This week, a federal appeals court ordered Southeastern Oklahoma State University (SOSU) to reinstate an English professor after determining the school wrongfully denied her tenure because she is a transgender woman.
In a 55-page ruling, three judges in the U.S. 10th Circuit Court of Appeals unanimously found that SOSU discriminated against Rachel Tudor based on her gender identity.
Tudor began working at SOSU in 2004. In the lawsuit, she claims the university sexually discriminated against her by denying her tenure and a promotion during the 2009-10 academic year.
Although a faculty committee did grant Tudor tenure in 2009, the university’s administration ultimately overruled the decision, according to the suit. Because Tudor failed to receive tenure by the end of her seventh year of teaching, the university fired her in 2011.

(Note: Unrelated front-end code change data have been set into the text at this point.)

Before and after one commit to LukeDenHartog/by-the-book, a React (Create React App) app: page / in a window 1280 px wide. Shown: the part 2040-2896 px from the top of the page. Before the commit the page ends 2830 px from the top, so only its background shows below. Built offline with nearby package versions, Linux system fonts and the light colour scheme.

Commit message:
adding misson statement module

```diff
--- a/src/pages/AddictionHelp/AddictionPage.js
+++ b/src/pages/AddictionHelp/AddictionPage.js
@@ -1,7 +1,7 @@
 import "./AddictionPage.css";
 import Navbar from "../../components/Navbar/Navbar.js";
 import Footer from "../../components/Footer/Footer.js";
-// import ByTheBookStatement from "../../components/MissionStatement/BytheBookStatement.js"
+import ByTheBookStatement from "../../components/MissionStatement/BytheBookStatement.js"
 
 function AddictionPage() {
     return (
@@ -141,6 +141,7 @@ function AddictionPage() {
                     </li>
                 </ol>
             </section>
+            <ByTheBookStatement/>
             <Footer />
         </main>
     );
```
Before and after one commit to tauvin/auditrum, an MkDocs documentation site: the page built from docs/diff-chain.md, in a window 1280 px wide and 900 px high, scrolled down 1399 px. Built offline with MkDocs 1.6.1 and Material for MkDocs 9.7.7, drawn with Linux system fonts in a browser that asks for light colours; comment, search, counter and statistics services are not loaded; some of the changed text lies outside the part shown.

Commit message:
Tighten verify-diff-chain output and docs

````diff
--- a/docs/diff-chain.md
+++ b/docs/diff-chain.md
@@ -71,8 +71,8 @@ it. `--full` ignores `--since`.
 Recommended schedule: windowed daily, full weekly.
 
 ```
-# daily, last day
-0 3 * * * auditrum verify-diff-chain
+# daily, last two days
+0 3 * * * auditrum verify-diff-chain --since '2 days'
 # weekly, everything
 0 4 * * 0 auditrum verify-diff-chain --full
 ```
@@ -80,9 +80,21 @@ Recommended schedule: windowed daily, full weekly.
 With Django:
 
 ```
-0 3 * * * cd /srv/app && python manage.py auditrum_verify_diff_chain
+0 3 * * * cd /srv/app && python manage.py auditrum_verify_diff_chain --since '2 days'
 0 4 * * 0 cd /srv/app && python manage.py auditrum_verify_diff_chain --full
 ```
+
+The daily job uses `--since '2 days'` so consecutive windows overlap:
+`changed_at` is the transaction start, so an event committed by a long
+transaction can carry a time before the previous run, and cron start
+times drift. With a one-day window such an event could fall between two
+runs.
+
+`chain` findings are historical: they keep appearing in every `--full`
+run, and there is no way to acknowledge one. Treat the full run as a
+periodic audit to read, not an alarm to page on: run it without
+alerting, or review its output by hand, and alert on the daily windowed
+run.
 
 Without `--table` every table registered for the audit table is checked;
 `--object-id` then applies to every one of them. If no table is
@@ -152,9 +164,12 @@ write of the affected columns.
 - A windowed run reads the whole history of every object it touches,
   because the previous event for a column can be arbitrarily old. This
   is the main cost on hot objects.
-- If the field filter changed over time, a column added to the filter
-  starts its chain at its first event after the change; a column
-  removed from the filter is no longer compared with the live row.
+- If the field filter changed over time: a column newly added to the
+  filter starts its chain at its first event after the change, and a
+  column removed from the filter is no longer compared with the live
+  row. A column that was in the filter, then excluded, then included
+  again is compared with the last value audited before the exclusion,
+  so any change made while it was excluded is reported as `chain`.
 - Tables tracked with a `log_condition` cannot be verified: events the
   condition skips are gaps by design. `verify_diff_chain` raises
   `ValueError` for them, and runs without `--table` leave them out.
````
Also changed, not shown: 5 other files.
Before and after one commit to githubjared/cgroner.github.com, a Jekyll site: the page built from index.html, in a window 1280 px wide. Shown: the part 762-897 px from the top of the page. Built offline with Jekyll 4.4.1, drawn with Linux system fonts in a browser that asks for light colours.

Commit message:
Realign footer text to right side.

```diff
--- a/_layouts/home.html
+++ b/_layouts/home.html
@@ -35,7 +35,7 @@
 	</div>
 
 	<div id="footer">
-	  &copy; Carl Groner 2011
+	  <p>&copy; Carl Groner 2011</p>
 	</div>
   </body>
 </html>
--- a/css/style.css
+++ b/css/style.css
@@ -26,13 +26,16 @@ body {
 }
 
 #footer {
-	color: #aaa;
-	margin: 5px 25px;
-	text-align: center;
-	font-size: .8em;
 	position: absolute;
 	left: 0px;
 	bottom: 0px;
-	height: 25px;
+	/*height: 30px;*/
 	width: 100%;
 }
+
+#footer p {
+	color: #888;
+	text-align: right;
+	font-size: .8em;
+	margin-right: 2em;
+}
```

An online petition in support of reinstating Tudor alleges “the administration at Southeastern has repeatedly and egregiously violated established policies and procedures in the review of Dr. Tudor’s application for tenure and promotion.”
In 2015, the U.S. Department of Justice filed a lawsuit against SOSU in favor of Tudor, resulting in a federal jury awarding her more than $1 million in 2017. The award has since been reduced to nearly $300,000 due to Oklahoma’s rules on capped damages.
Tudor is a member of the Chickasaw Nation and will be the first tenured Native American professor in her department at SOSU.
“As injurious as the sex discrimination and retaliation were to Dr. Tudor, she did not consider it merely personal. Rather, she was a symbol to those who discriminated against her,” Jillian T. Weiss, Tudor’s attorney, said in a statement.
The Office of the Attorney General of Oklahoma, which represented SOSU, has denied media requests for comment, citing ongoing litigation.